◆ Problem: Without including any pictures, reproduce all the lines below word for word.

Source records

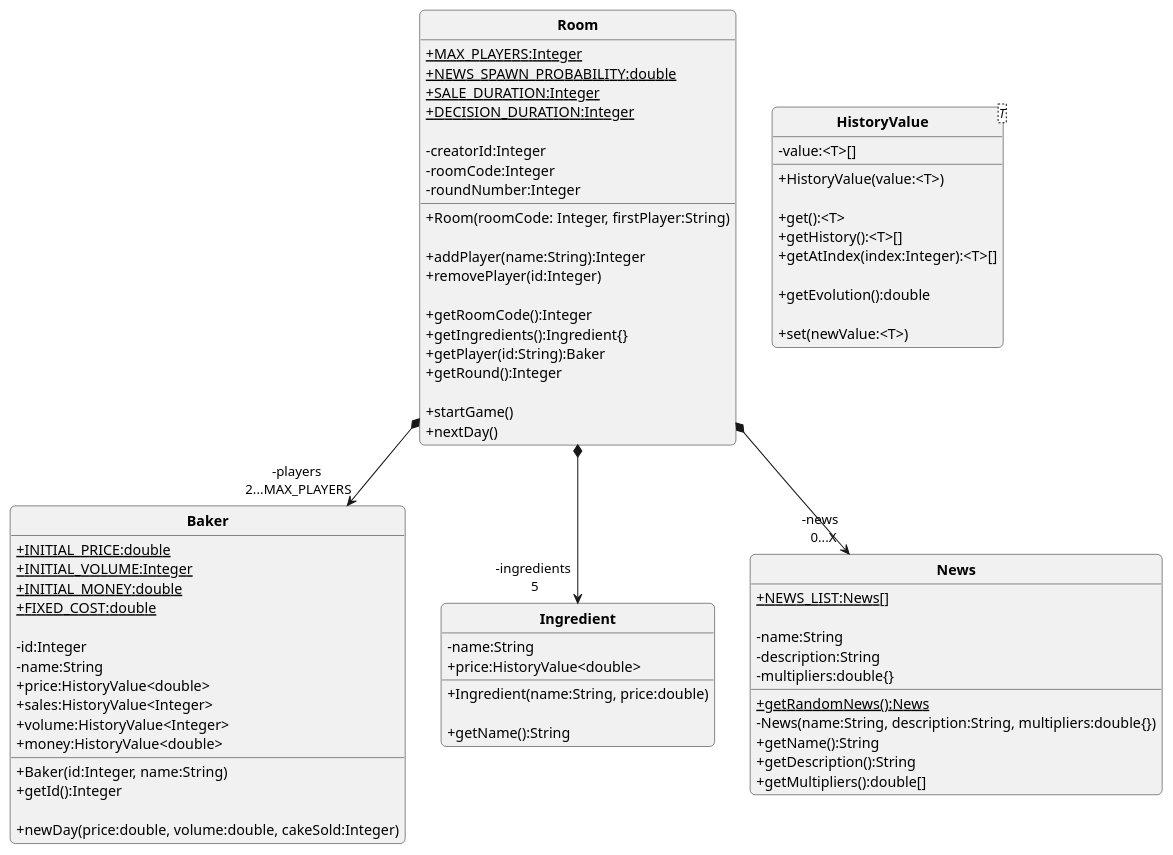
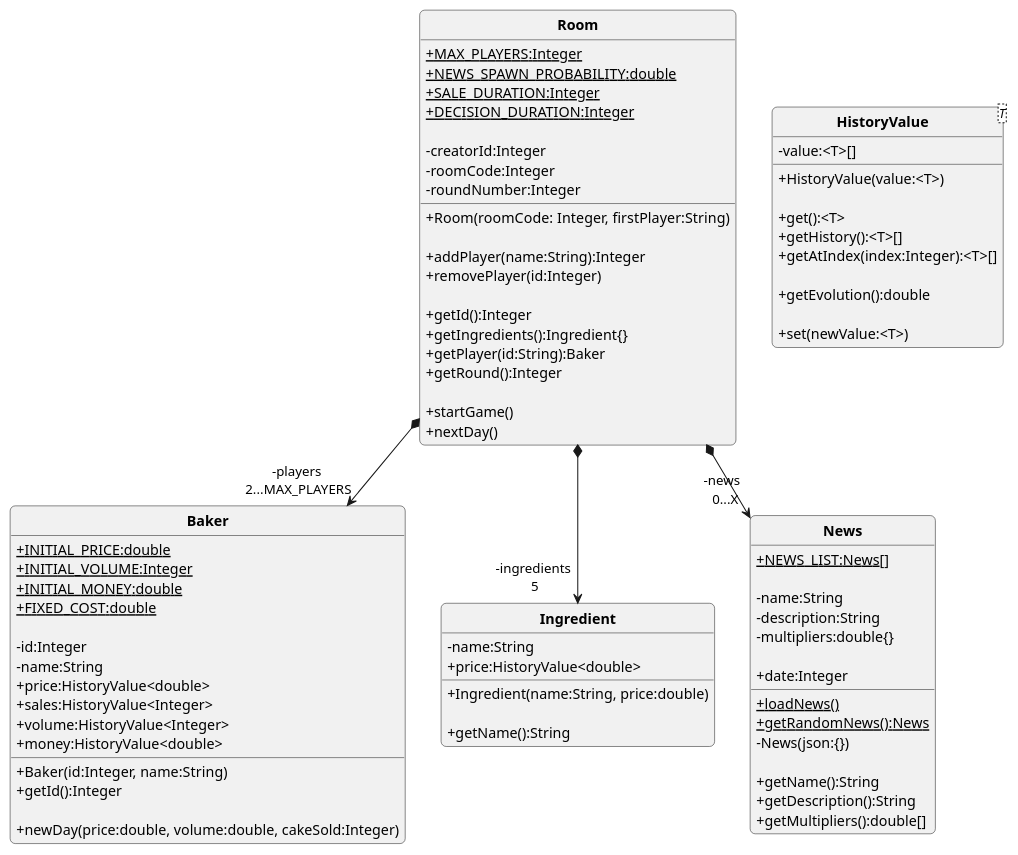
Before and after one commit to Les-Scrums-Masters/CakeIt: the diagram in diagrammeDeClasse.puml, drawn with PlantUML.

Commit message:
[UML] Updated UML

```diff
--- a/diagrammeDeClasse.puml
+++ b/diagrammeDeClasse.puml
@@ -1,103 +1,106 @@
 @startuml
 'https://plantuml.com/class-diagram
 
 skinparam style strictuml
 skinparam classAttributeIconSize 0
 skinparam classFontStyle Bold
 skinparam roundcorner 10
 hide enum methods
 
 class Room {
 
     + {static}MAX_PLAYERS:Integer
     + {static}NEWS_SPAWN_PROBABILITY:double
     + {static}SALE_DURATION:Integer
     + {static}DECISION_DURATION:Integer
 
     - creatorId:Integer
     - roomCode:Integer
     - roundNumber:Integer
     + Room(roomCode: Integer, firstPlayer:String)
 
     + addPlayer(name:String):Integer
     + removePlayer(id:Integer)
 
-    + getRoomCode():Integer
+    + getId():Integer
     + getIngredients():Ingredient{}
     + getPlayer(id:String):Baker
     + getRound():Integer
 
     + startGame()
     + nextDay()
 
 }
 
 Room *--> "-players \n2...MAX_PLAYERS" Baker
 Room *--> "-ingredients \n5" Ingredient
 Room *--> "-news \n 0...X" News
 
 class Baker {
 
     + {static}INITIAL_PRICE:double
     + {static}INITIAL_VOLUME:Integer
     + {static}INITIAL_MONEY:double
     + {static}FIXED_COST:double
     
     - id:Integer
     - name:String
     + price:HistoryValue<double>
     + sales:HistoryValue<Integer>
     + volume:HistoryValue<Integer>
     + money:HistoryValue<double>
 
     + Baker(id:Integer, name:String)
     + getId():Integer
 
     + newDay(price:double, volume:double, cakeSold:Integer)
 
 }
 
 class Ingredient {
 
     - name:String
     + price:HistoryValue<double>
 
     + Ingredient(name:String, price:double)
 
     + getName():String
 }
 
 class News {
 
     + {static}NEWS_LIST:News[]
+    + {static}loadNews()
     + {static}getRandomNews():News
 
     - name:String
     - description:String
     - multipliers:double{}
 
-    - News(name:String, description:String, multipliers:double{})
-    
+    + date:Integer
+
+    - News(json:{})
+
     + getName():String
     + getDescription():String
     + getMultipliers():double[]
 
 }
 
 class HistoryValue<T> {
 
     - value:<T>[]
 
     + HistoryValue(value:<T>)
 
     + get():<T>
     + getHistory():<T>[]
     + getAtIndex(index:Integer):<T>[]
 
     + getEvolution():double
 
     + set(newValue:<T>)
 
 }
 
 @enduml
```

◆ Solution to the problem:
Before and after one commit to Les-Scrums-Masters/CakeIt: the diagram in diagrammeDeClasse.puml, drawn with PlantUML.

Commit message:
[UML] Updated UML

```diff
--- a/diagrammeDeClasse.puml
+++ b/diagrammeDeClasse.puml
@@ -1,103 +1,106 @@
 @startuml
 'https://plantuml.com/class-diagram
 
 skinparam style strictuml
 skinparam classAttributeIconSize 0
 skinparam classFontStyle Bold
 skinparam roundcorner 10
 hide enum methods
 
 class Room {
 
     + {static}MAX_PLAYERS:Integer
     + {static}NEWS_SPAWN_PROBABILITY:double
     + {static}SALE_DURATION:Integer
     + {static}DECISION_DURATION:Integer
 
     - creatorId:Integer
     - roomCode:Integer
     - roundNumber:Integer
     + Room(roomCode: Integer, firstPlayer:String)
 
     + addPlayer(name:String):Integer
     + removePlayer(id:Integer)
 
-    + getRoomCode():Integer
+    + getId():Integer
     + getIngredients():Ingredient{}
     + getPlayer(id:String):Baker
     + getRound():Integer
 
     + startGame()
     + nextDay()
 
 }
 
 Room *--> "-players \n2...MAX_PLAYERS" Baker
 Room *--> "-ingredients \n5" Ingredient
 Room *--> "-news \n 0...X" News
 
 class Baker {
 
     + {static}INITIAL_PRICE:double
     + {static}INITIAL_VOLUME:Integer
     + {static}INITIAL_MONEY:double
     + {static}FIXED_COST:double
     
     - id:Integer
     - name:String
     + price:HistoryValue<double>
     + sales:HistoryValue<Integer>
     + volume:HistoryValue<Integer>
     + money:HistoryValue<double>
 
     + Baker(id:Integer, name:String)
     + getId():Integer
 
     + newDay(price:double, volume:double, cakeSold:Integer)
 
 }
 
 class Ingredient {
 
     - name:String
     + price:HistoryValue<double>
 
     + Ingredient(name:String, price:double)
 
     + getName():String
 }
 
 class News {
 
     + {static}NEWS_LIST:News[]
+    + {static}loadNews()
     + {static}getRandomNews():News
 
     - name:String
     - description:String
     - multipliers:double{}
 
-    - News(name:String, description:String, multipliers:double{})
-    
+    + date:Integer
+
+    - News(json:{})
+
     + getName():String
     + getDescription():String
     + getMultipliers():double[]
 
 }
 
 class HistoryValue<T> {
 
     - value:<T>[]
 
     + HistoryValue(value:<T>)
 
     + get():<T>
     + getHistory():<T>[]
     + getAtIndex(index:Integer):<T>[]
 
     + getEvolution():double
 
     + set(newValue:<T>)
 
 }
 
 @enduml
```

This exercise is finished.